The House on the Borderland was first published in 1908. This is my entry for the Novella category in the Back to the Classics challenge. According to GoodReads it is 156 pages, under the 250 page limit for the category. It is also my second book for the Readers Imbibing Peril challenge (http://readersimbibingperil.com). I listened to it as an audiobook from LibriVox.
Synopsis: Two guys visiting Ireland find a manuscript in the ruins of an old house. It is a diary from the last inhabitant of the house, an old man who had lived in the house with his sister and his dog. Most of the story is the contents of the diary.
I read, and, in reading, lifted the Curtains of the Impossible that blind the mind, and looked out into the unknown.
What I liked:
* The descriptions! This book is definitely more about establishing a mood than about character or plot.
* The sense of mystery. The house is a “house on the borderland”, a portal to other dimensions. The house is besieged by swine-like monsters, and after that it gets weird. A substantial chunk of the book describes a journey over vast distances of time and space.
Another vast space went by, and the whole enormous flame had sunk to a deep, copper color. Gradually, it darkened, from copper to copper-red, and from this, at times, to a deep, heavy, purplish tint, with, in it, a strange loom of blood.
What I didn’t like so much:
* The time-lapse sequence, showing the end of the solar system, seemed derivative of a similar bit in The Time Machine, published ten years earlier.

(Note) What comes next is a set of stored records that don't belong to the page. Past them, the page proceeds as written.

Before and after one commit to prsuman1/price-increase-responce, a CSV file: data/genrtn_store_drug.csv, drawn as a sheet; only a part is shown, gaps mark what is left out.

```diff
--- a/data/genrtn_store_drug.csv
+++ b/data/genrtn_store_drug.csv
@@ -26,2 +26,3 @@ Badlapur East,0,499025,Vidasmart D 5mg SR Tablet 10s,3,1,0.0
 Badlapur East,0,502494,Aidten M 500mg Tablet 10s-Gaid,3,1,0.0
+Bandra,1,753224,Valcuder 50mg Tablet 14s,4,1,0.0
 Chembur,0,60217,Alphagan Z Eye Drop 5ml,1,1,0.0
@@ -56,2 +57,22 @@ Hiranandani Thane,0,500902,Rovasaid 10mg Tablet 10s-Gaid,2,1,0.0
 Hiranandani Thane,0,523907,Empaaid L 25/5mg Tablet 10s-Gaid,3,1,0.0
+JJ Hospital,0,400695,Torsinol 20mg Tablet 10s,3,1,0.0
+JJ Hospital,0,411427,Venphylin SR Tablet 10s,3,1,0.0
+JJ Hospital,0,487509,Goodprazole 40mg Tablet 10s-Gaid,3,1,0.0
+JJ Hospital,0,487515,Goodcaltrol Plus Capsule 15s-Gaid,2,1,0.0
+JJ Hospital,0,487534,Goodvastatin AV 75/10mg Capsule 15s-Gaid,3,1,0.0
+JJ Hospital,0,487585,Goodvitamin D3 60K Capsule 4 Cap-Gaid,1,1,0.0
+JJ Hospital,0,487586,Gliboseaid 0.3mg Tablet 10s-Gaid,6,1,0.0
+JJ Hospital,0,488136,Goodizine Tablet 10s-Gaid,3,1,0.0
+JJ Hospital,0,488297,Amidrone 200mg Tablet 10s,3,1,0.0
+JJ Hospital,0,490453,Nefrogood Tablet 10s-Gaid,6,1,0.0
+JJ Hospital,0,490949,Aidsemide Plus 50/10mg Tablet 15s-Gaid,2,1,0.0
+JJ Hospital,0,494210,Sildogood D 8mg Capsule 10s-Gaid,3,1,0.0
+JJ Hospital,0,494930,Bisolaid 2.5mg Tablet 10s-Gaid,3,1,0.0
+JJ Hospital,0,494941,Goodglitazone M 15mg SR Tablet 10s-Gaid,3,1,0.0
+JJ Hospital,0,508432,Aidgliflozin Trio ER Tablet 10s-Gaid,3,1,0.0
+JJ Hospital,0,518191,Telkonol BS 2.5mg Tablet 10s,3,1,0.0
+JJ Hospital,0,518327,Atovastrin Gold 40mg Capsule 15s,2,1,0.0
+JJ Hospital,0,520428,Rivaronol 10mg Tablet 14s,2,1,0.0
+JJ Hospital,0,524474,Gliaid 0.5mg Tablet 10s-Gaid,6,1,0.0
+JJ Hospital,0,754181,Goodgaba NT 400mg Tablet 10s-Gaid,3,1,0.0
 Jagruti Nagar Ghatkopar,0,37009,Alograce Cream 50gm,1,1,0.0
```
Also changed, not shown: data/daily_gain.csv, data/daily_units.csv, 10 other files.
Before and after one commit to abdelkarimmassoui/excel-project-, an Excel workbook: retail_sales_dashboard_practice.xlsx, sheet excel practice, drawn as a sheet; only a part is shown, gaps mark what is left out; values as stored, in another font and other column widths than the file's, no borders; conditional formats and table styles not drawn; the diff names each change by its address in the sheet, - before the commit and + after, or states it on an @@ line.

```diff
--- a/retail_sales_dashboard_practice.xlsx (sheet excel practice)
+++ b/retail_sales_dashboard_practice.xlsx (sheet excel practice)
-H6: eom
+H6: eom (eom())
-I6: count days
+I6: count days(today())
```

It was memorable, though, so I can’t complain too much.
* I didn’t notice this when I was listening, but now that I have read some passages it is clear that Hodgson used commas all over the place… this is really excessive, for example:
“A little to my left, the side of the Pit appeared to have collapsed altogether, forming a deep V-shaped cleft in the face of the rocky cliff. This rift ran, from the upper edge of the ravine, nearly down to the water, and penetrated into the Pit side, to a distance of some forty feet. Its opening was, at least, six yards across; and, from this, it seemed to taper into about two. But, what attracted my attention, more than even the stupendous split itself, was a great hole, some distance down the cleft, and right in the angle of the V. It was clearly defined, and not unlike an arched doorway in shape; though, lying as it did in the shadow, I could not see it very distinctly.”